## [WHAT TO DO]
Copy each entry verbatim, excluding its images.

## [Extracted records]
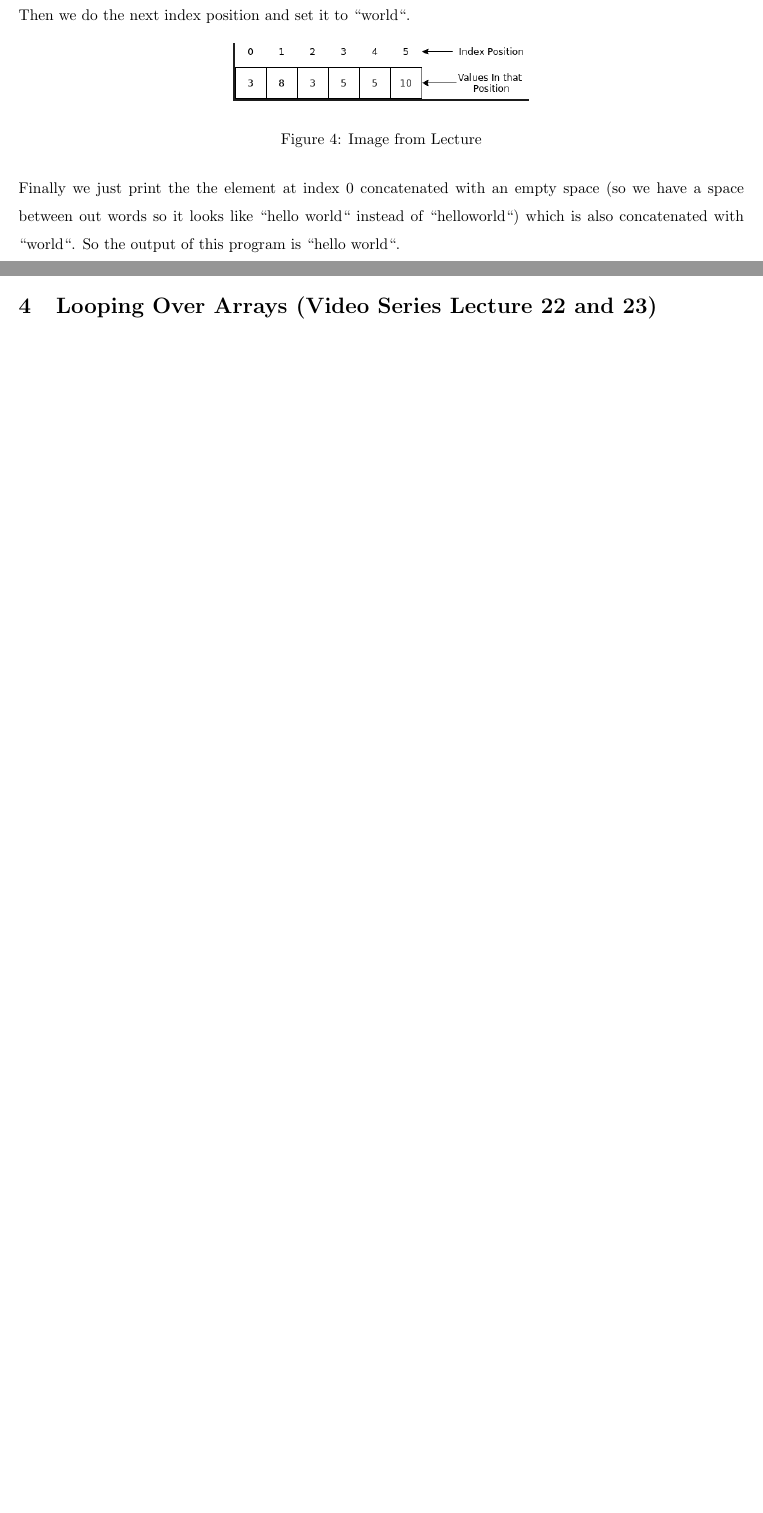
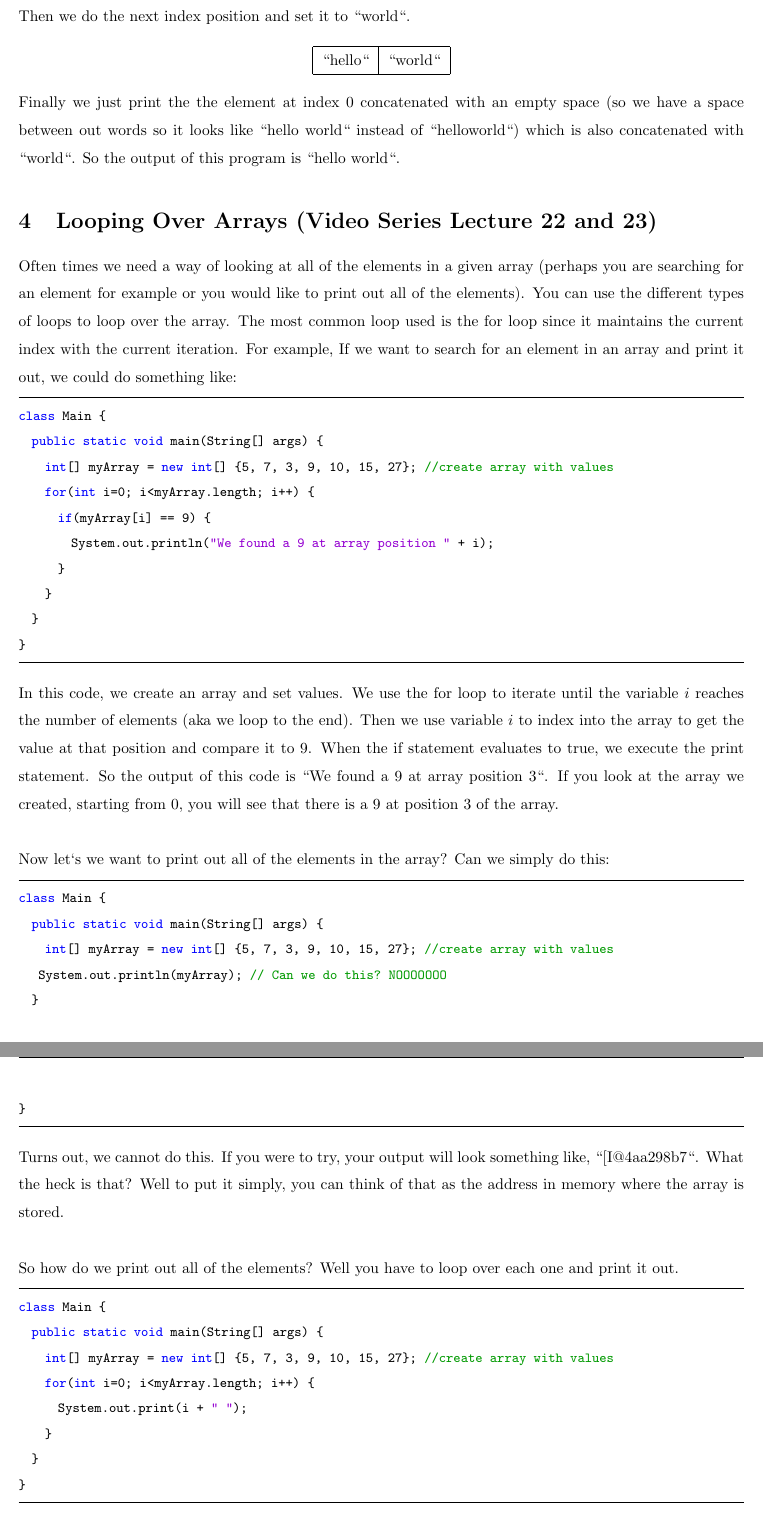
Before and after one commit to erudition-labs/UdemyComp101, a LaTeX document (Chapter4/chapter4.tex): two parts of pages 7 and 8 of 8 before the commit and two parts of pages 7 and 8 of 9 after it, joined at a grey line, cut so that both start at the same text, the shorter picture padded with empty space. Compiled offline with pdfLaTeX.

Commit message:
looping over array

```diff
--- a/Chapter4/chapter4.tex
+++ b/Chapter4/chapter4.tex
@@ -194,14 +198,58 @@ The next line, we access the first element of the array and set it equal to `` h
 
 Then we do the next index position and set it to ``world``.
 
-\begin{figure}[H]
-	\centering
-	\includegraphics[scale=0.5]{arrays1.png}
-	\caption{Image from Lecture}
-\end{figure}
+\begin{center}
+	\begin{tabular}{ | c | c | } \hline
+ 	``hello`` & ``world``  \\   \hline
+	\end{tabular}
+\end{center}
 
 Finally we just print the the element at index $0$ concatenated with an empty space (so we have a space between out words so it looks like ``hello world`` instead of ``helloworld``) which is also concatenated with ``world``. So the output of this program is ``hello world``.
 
+\section{Looping Over Arrays (Video Series Lecture 22 and 23)}
+Often times we need a way of looking at all of the elements in a given array (perhaps you are searching for an element for example or you would like to print out all of the elements). You can use the different types of loops to loop over the array. The most common loop used is the for loop since it maintains the current index with the current iteration. For example, If we want to search for an element in an array and print it out, we could do something like:
+
+\begin{lstlisting}
+class Main {
+  public static void main(String[] args) {
+    int[] myArray = new int[] {5, 7, 3, 9, 10, 15, 27}; //create array with values
+    for(int i=0; i<myArray.length; i++) {
+      if(myArray[i] == 9) {
+        System.out.println("We found a 9 at array position " + i);
+      }
+    }
+  }
+}
+\end{lstlisting}
+In this code, we create an array and set values. We use the for loop to iterate until the variable $i$ reaches the number of elements (aka we loop to the end). Then we use variable $i$ to index into the array to get the value at that position and compare it to $9$. When the if statement evaluates to true, we execute the print statement. So the output of this code is ``We found a 9 at array position $3$``. If you look at the array we created, starting from $0$, you will see that there is a $9$ at position $3$ of the array.\\
+
+Now let`s we want to print out all of the elements in the array? Can we simply do this:
+
+\begin{lstlisting}
+class Main {
+  public static void main(String[] args) {
+    int[] myArray = new int[] {5, 7, 3, 9, 10, 15, 27}; //create array with values
+	System.out.println(myArray); // Can we do this? NOOOOOOO
+  }
+}
+\end{lstlisting}
+
+Turns out, we cannot do this. If you were to try, your output will look something like, ``[I@4aa298b7``. What the heck is that? Well to put it simply, you can think of that as the address in memory where the array is stored.\\
+
+So how do we print out all of the elements? Well you have to loop over each one and print it out.
+
+\begin{lstlisting}
+class Main {
+  public static void main(String[] args) {
+    int[] myArray = new int[] {5, 7, 3, 9, 10, 15, 27}; //create array with values
+    for(int i=0; i<myArray.length; i++) {
+      System.out.print(i + " ");
+    }
+  }
+}
+\end{lstlisting}
+
+This outputs ``0 1 2 3 4 5 6``
 \subsection{Increasing/Decreasing the size of an Array}
 Can we take an existing array and increase or decrease it`s size? No. Sooooooo, now what? If you need to increase of decrease the size of an array, then you need to initialize a new array and use a loop to copy all of your elements over into the new array and assign your old array to your new array. Let`s let the code talk.
 
@@ -222,7 +270,6 @@ class Main {
 \end{lstlisting}
 
 As you can imagine, this seems like it isn`t an efficient thing to do every time you need more space. This is a limitation of arrays. They must be initialized with a fixed length. And the size must be known at the time of initialization. This means that I must know how big I need my array to be so that I can create one big enough.
-\section{Looping Over Arrays (Video Series Lecture 22 and 23)}
 \section{2D Arrays (Video Series Lecture 24 and 25)}
 \section{Sorting Arrays: Insertion Sort Algorithm (Video Series Lecture 26 and 27)}
 \section{Gotchas with Arrays}
```
Also changed, not shown: Chapter4/chapter4.pdf, Chapter4/chapter4.tex (26 more changed lines), 5 other files.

## [PROBLEM SOLUTION]
Before and after one commit to erudition-labs/UdemyComp101, a LaTeX document (Chapter4/chapter4.tex): two parts of pages 7 and 8 of 8 before the commit and two parts of pages 7 and 8 of 9 after it, joined at a grey line, cut so that both start at the same text, the shorter picture padded with empty space. Compiled offline with pdfLaTeX.

Commit message:
looping over array

```diff
--- a/Chapter4/chapter4.tex
+++ b/Chapter4/chapter4.tex
@@ -194,14 +198,58 @@ The next line, we access the first element of the array and set it equal to `` h
 
 Then we do the next index position and set it to ``world``.
 
-\begin{figure}[H]
-	\centering
-	\includegraphics[scale=0.5]{arrays1.png}
-	\caption{Image from Lecture}
-\end{figure}
+\begin{center}
+	\begin{tabular}{ | c | c | } \hline
+ 	``hello`` & ``world``  \\   \hline
+	\end{tabular}
+\end{center}
 
 Finally we just print the the element at index $0$ concatenated with an empty space (so we have a space between out words so it looks like ``hello world`` instead of ``helloworld``) which is also concatenated with ``world``. So the output of this program is ``hello world``.
 
+\section{Looping Over Arrays (Video Series Lecture 22 and 23)}
+Often times we need a way of looking at all of the elements in a given array (perhaps you are searching for an element for example or you would like to print out all of the elements). You can use the different types of loops to loop over the array. The most common loop used is the for loop since it maintains the current index with the current iteration. For example, If we want to search for an element in an array and print it out, we could do something like:
+
+\begin{lstlisting}
+class Main {
+  public static void main(String[] args) {
+    int[] myArray = new int[] {5, 7, 3, 9, 10, 15, 27}; //create array with values
+    for(int i=0; i<myArray.length; i++) {
+      if(myArray[i] == 9) {
+        System.out.println("We found a 9 at array position " + i);
+      }
+    }
+  }
+}
+\end{lstlisting}
+In this code, we create an array and set values. We use the for loop to iterate until the variable $i$ reaches the number of elements (aka we loop to the end). Then we use variable $i$ to index into the array to get the value at that position and compare it to $9$. When the if statement evaluates to true, we execute the print statement. So the output of this code is ``We found a 9 at array position $3$``. If you look at the array we created, starting from $0$, you will see that there is a $9$ at position $3$ of the array.\\
+
+Now let`s we want to print out all of the elements in the array? Can we simply do this:
+
+\begin{lstlisting}
+class Main {
+  public static void main(String[] args) {
+    int[] myArray = new int[] {5, 7, 3, 9, 10, 15, 27}; //create array with values
+	System.out.println(myArray); // Can we do this? NOOOOOOO
+  }
+}
+\end{lstlisting}
+
+Turns out, we cannot do this. If you were to try, your output will look something like, ``[I@4aa298b7``. What the heck is that? Well to put it simply, you can think of that as the address in memory where the array is stored.\\
+
+So how do we print out all of the elements? Well you have to loop over each one and print it out.
+
+\begin{lstlisting}
+class Main {
+  public static void main(String[] args) {
+    int[] myArray = new int[] {5, 7, 3, 9, 10, 15, 27}; //create array with values
+    for(int i=0; i<myArray.length; i++) {
+      System.out.print(i + " ");
+    }
+  }
+}
+\end{lstlisting}
+
+This outputs ``0 1 2 3 4 5 6``
 \subsection{Increasing/Decreasing the size of an Array}
 Can we take an existing array and increase or decrease it`s size? No. Sooooooo, now what? If you need to increase of decrease the size of an array, then you need to initialize a new array and use a loop to copy all of your elements over into the new array and assign your old array to your new array. Let`s let the code talk.
 
@@ -222,7 +270,6 @@ class Main {
 \end{lstlisting}
 
 As you can imagine, this seems like it isn`t an efficient thing to do every time you need more space. This is a limitation of arrays. They must be initialized with a fixed length. And the size must be known at the time of initialization. This means that I must know how big I need my array to be so that I can create one big enough.
-\section{Looping Over Arrays (Video Series Lecture 22 and 23)}
 \section{2D Arrays (Video Series Lecture 24 and 25)}
 \section{Sorting Arrays: Insertion Sort Algorithm (Video Series Lecture 26 and 27)}
 \section{Gotchas with Arrays}
```
Also changed, not shown: Chapter4/chapter4.pdf, Chapter4/chapter4.tex (26 more changed lines), 5 other files.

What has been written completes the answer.